Gay rights proponents quickly pounced, claiming that the bills were intended to target anti-discrimination measures passed in several Texas cities including Houston and Plano. The Texas Observer‘s headline on their story about the controversy called the measures “License to Discriminate” bills, and progressive activist group Progress Texas adopted that language in a fundraising appeal on their website.
“Not true at all,” said Villalba in an exclusive interview with Breitbart Texas. “That was not our intention at all.”
Villalba acknowledged that a version of this amendment that was filed during the last legislative session had broader language, but characterized HJR 55 as “very tailored” and specifically “not intended to prohibit local municipalities from passing non-discrimination ordinances.” Villalba pointed out that while the First Amendment to the United States Constitution contains two provisions related to religion — the establishment clause barring the government from establishing an official religion and the free exercise clause that protects religious liberties — the Texas Constitution includes an establishment clause and “it alludes to a free exercise clause but it wasn’t specifically enumerated.”
“What I’ve done is added into the Texas Constitution a free exercise clause,” said Villalba. “There’s nothing new to that.” He pointed out several examples where this amendment could come into play, such as prohibiting a school district from barring a valedictorian from mentioning Jesus in their graduation speech, or protecting holiday displays on government property, like the nativity scene at the Cherokee County Courthouse.

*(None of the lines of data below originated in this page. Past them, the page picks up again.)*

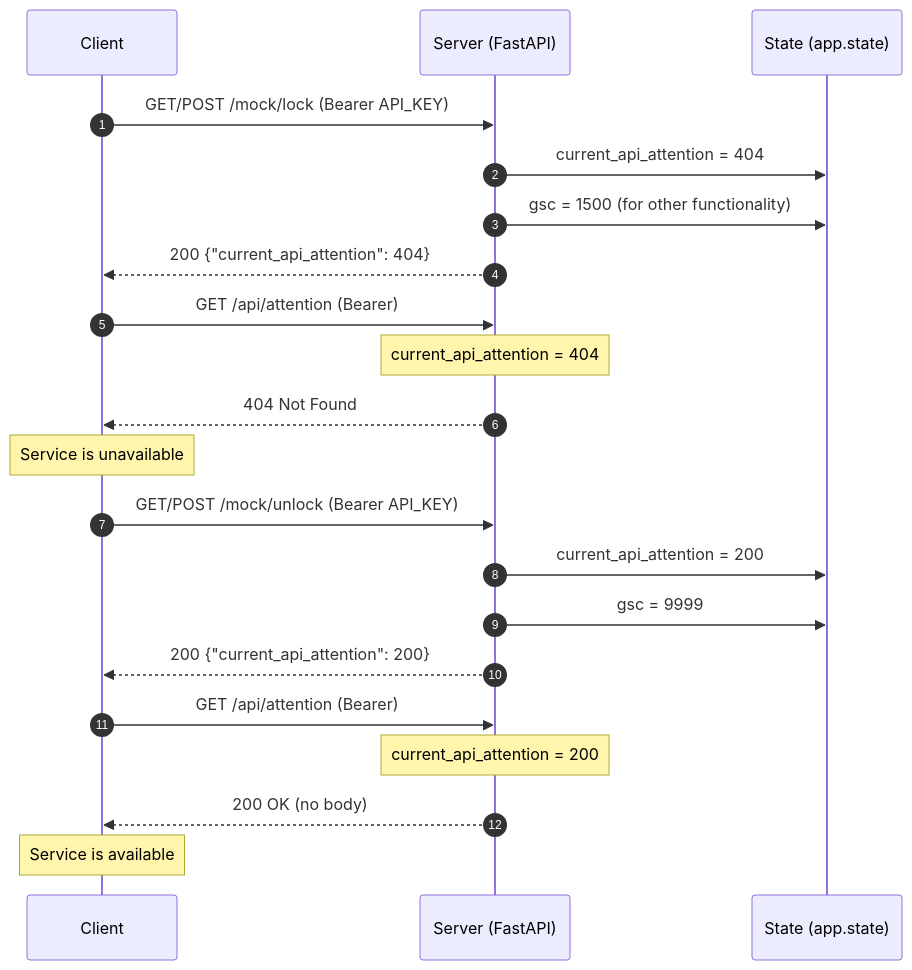
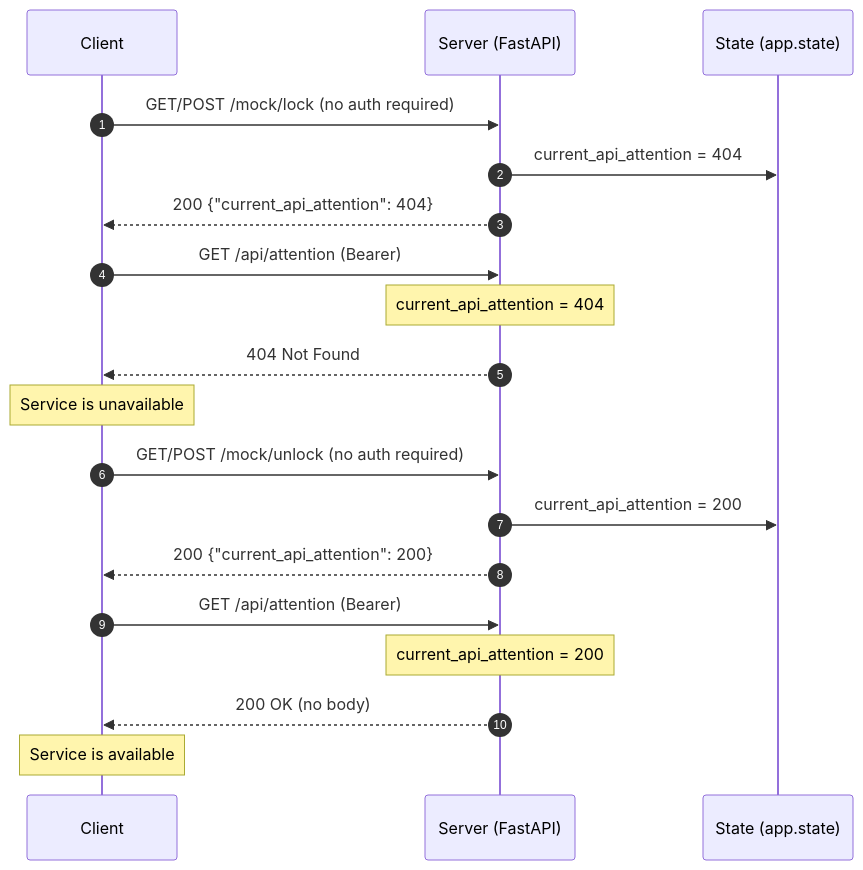
The third of 8 diagrams in doc/SEQUENCES.md (bringout/ofs-mockup-srv), drawn with Mermaid before and after one commit. The commit also changed other lines of this file, not shown here.

First line of the commit message:
Update sequence diagrams to remove GSC references and show no-auth mock endpoints

````diff
--- a/doc/SEQUENCES.md
+++ b/doc/SEQUENCES.md
@@ -20,27 +43,25 @@
 ```mermaid
 sequenceDiagram
     autonumber
     participant C as Client
     participant S as Server (FastAPI)
     participant ST as State (app.state)
 
-    C->>S: GET/POST /mock/lock (Bearer API_KEY)
+    C->>S: GET/POST /mock/lock (no auth required)
     S->>ST: current_api_attention = 404
-    S->>ST: gsc = 1500 (for other functionality)
     S-->>C: 200 {"current_api_attention": 404}
 
     C->>S: GET /api/attention (Bearer)
     Note over S: current_api_attention = 404
     S-->>C: 404 Not Found
     Note over C: Service is unavailable
 
-    C->>S: GET/POST /mock/unlock (Bearer API_KEY)
+    C->>S: GET/POST /mock/unlock (no auth required)
     S->>ST: current_api_attention = 200
-    S->>ST: gsc = 9999
     S-->>C: 200 {"current_api_attention": 200}
 
     C->>S: GET /api/attention (Bearer)
     Note over S: current_api_attention = 200
     S-->>C: 200 OK (no body)
     Note over C: Service is available
 ```
````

Critics of the proposed amendment have said that Texas’ Religious Freedom Restoration Act (RFRA) is sufficient protection for religious liberties. Villalba disagrees. “You’d think with RFRA that all these issues would go away, but you’d be wrong,” he said. “We consistently see situations with children being told they can’t read bibles at school,” the Cherokee County Courthouse, and other examples.
“These issues are important to me,” said Villalba. “I’m not trying to pander to the right, or to offend the LGBT community or to support discrimination.” Villalba, whose children go to public school, told Breitbart Texas that he wants to make sure his children’s school can have a Christmas pageant, or that football players can have a voluntary prayer after a game, they “should be able to do so without fear of reprisal.”

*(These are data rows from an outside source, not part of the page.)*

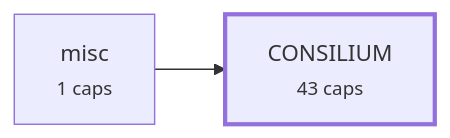
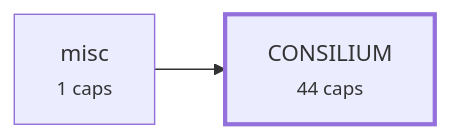
Before and after one commit to alxmax/Consilium_Demo: the third of 4 diagrams in requirements/_map.md, drawn with Mermaid. The commit also changed other lines of this file and 19 other files, not shown here.

````diff
--- a/requirements/_map.md
+++ b/requirements/_map.md
@@ -302,7 +318,7 @@
 ```mermaid
 graph LR
-  a_CONSILIUM["CONSILIUM<br><small>43 caps</small>"]
+  a_CONSILIUM["CONSILIUM<br><small>44 caps</small>"]
   a_misc["misc<br><small>1 caps</small>"]
   a_misc --> a_CONSILIUM
   style a_CONSILIUM stroke-width:3px
 ```
````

Villalba described himself as a “strong proponent of local control” and said that any local government entity that wanted to pass a non-discrimination ordinance would only have to articulate what the government interest was, and that preventing discrimination could be such an interest.

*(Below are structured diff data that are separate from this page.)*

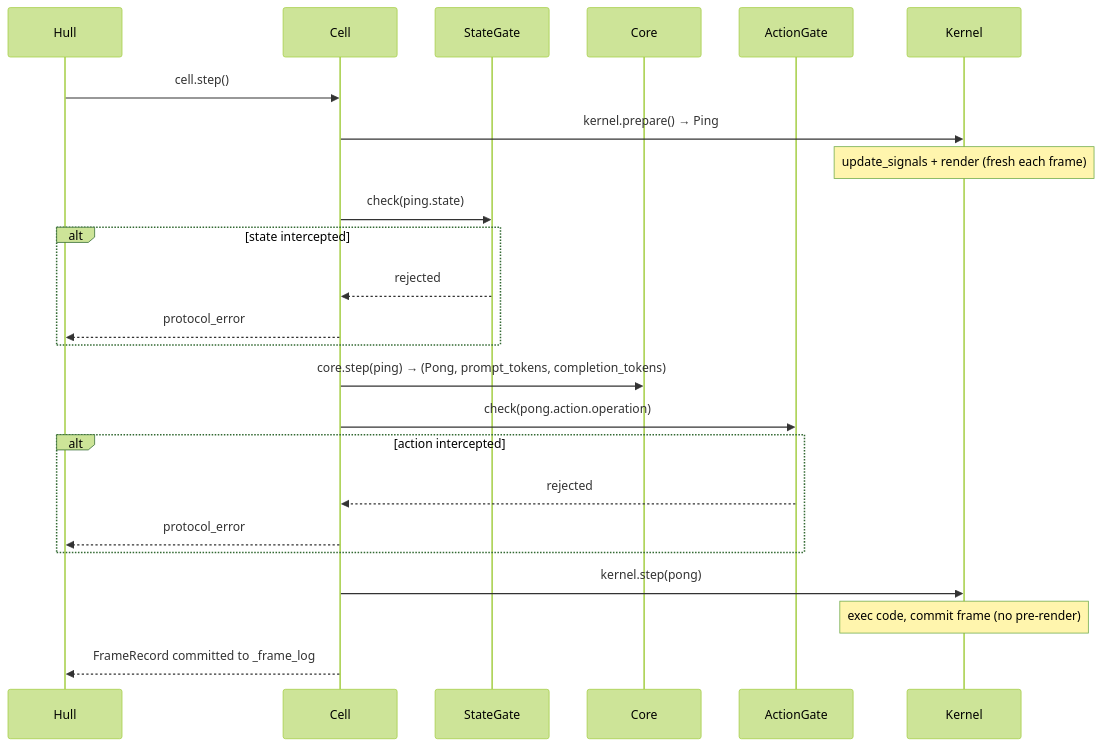
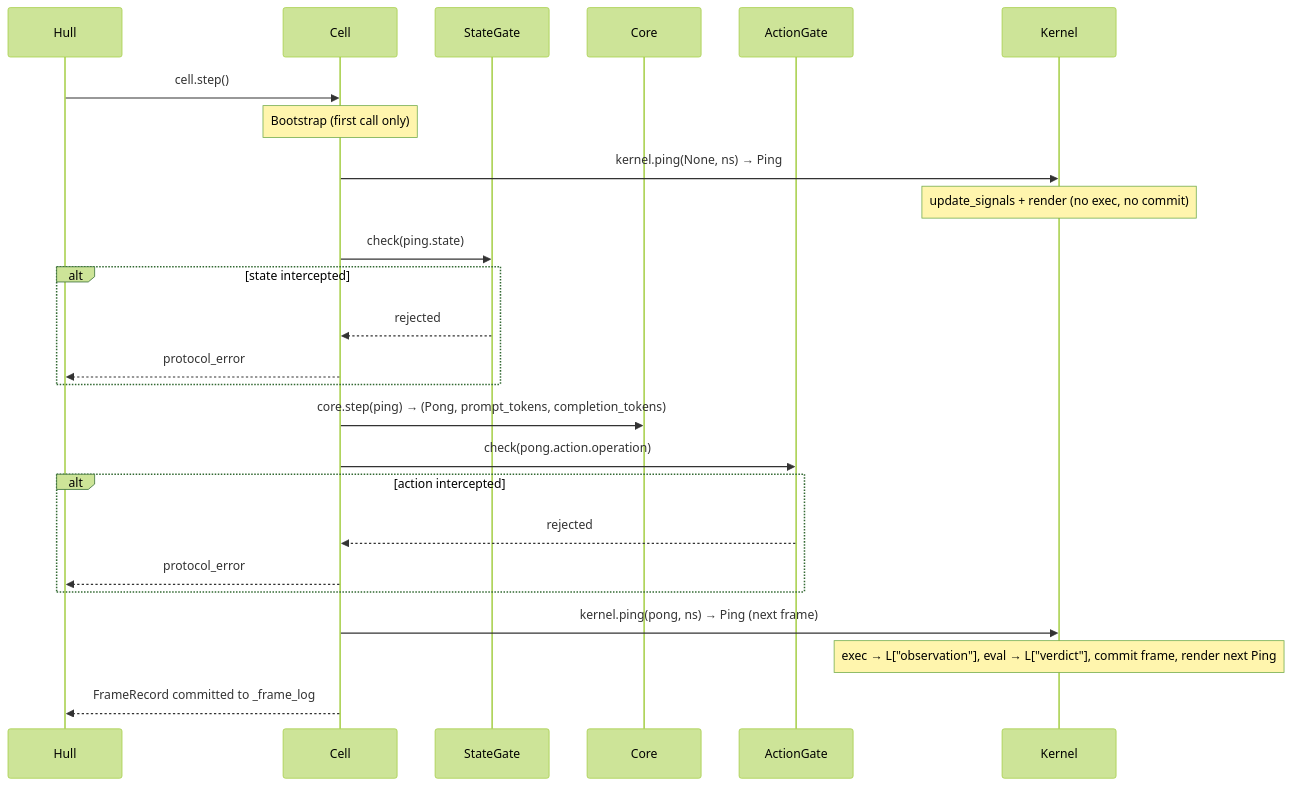
Before and after one commit to vessal-ai/vessal: the diagram in src/vessal/ark/shell/hull/cell/README.md, drawn with Mermaid (forest theme). The commit also changed other lines of this file and 3 other files, not shown here.

````diff
--- a/src/vessal/ark/shell/hull/cell/README.md
+++ b/src/vessal/ark/shell/hull/cell/README.md
@@ -27,31 +27,32 @@
 ```mermaid
 sequenceDiagram
     participant Hull
     participant Cell
     participant StateGate
     participant Core
     participant ActionGate
     participant Kernel
 
     Hull->>Cell: cell.step()
 
-    Cell->>Kernel: kernel.prepare() → Ping
-    Note over Kernel: update_signals + render (fresh each frame)
+    Note over Cell: Bootstrap (first call only)
+    Cell->>Kernel: kernel.ping(None, ns) → Ping
+    Note over Kernel: update_signals + render (no exec, no commit)
 
     Cell->>StateGate: check(ping.state)
     alt state intercepted
         StateGate-->>Cell: rejected
         Cell-->>Hull: protocol_error
     end
 
     Cell->>Core: core.step(ping) → (Pong, prompt_tokens, completion_tokens)
     Cell->>ActionGate: check(pong.action.operation)
     alt action intercepted
         ActionGate-->>Cell: rejected
         Cell-->>Hull: protocol_error
     end
 
-    Cell->>Kernel: kernel.step(pong)
-    Note over Kernel: exec code, commit frame (no pre-render)
+    Cell->>Kernel: kernel.ping(pong, ns) → Ping (next frame)
+    Note over Kernel: exec → L["observation"], eval → L["verdict"], commit frame, render next Ping
     Cell-->>Hull: FrameRecord committed to _frame_log
 ```
````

To draft HJR 55, Villalba consulted with the attorneys at the Liberty Institute, who he described as “on the cutting edge” of these cases around the country, to advise on what statutes in other states have been able to pass constitutional muster. State Representative Matthew Krause (R-Arlington) also helped advise on the language. Krause, who has practiced constitutional law for five years, told Breitbart Texas that HJR 55 was “something that Texans have wanted for a long time” and as Villalba had said, merely intended to “reaffirm the religious liberties already in the Texas Constitution.”
Krause said that both he and Villalba were “concerned as we look around the state and country, seeing the free exercise of religion being diminished in a lot of ways.”
“I think a lot of people are reading things into it that aren’t there,” said Krause.
Follow Sarah Rumpf on Twitter @rumpfshaker.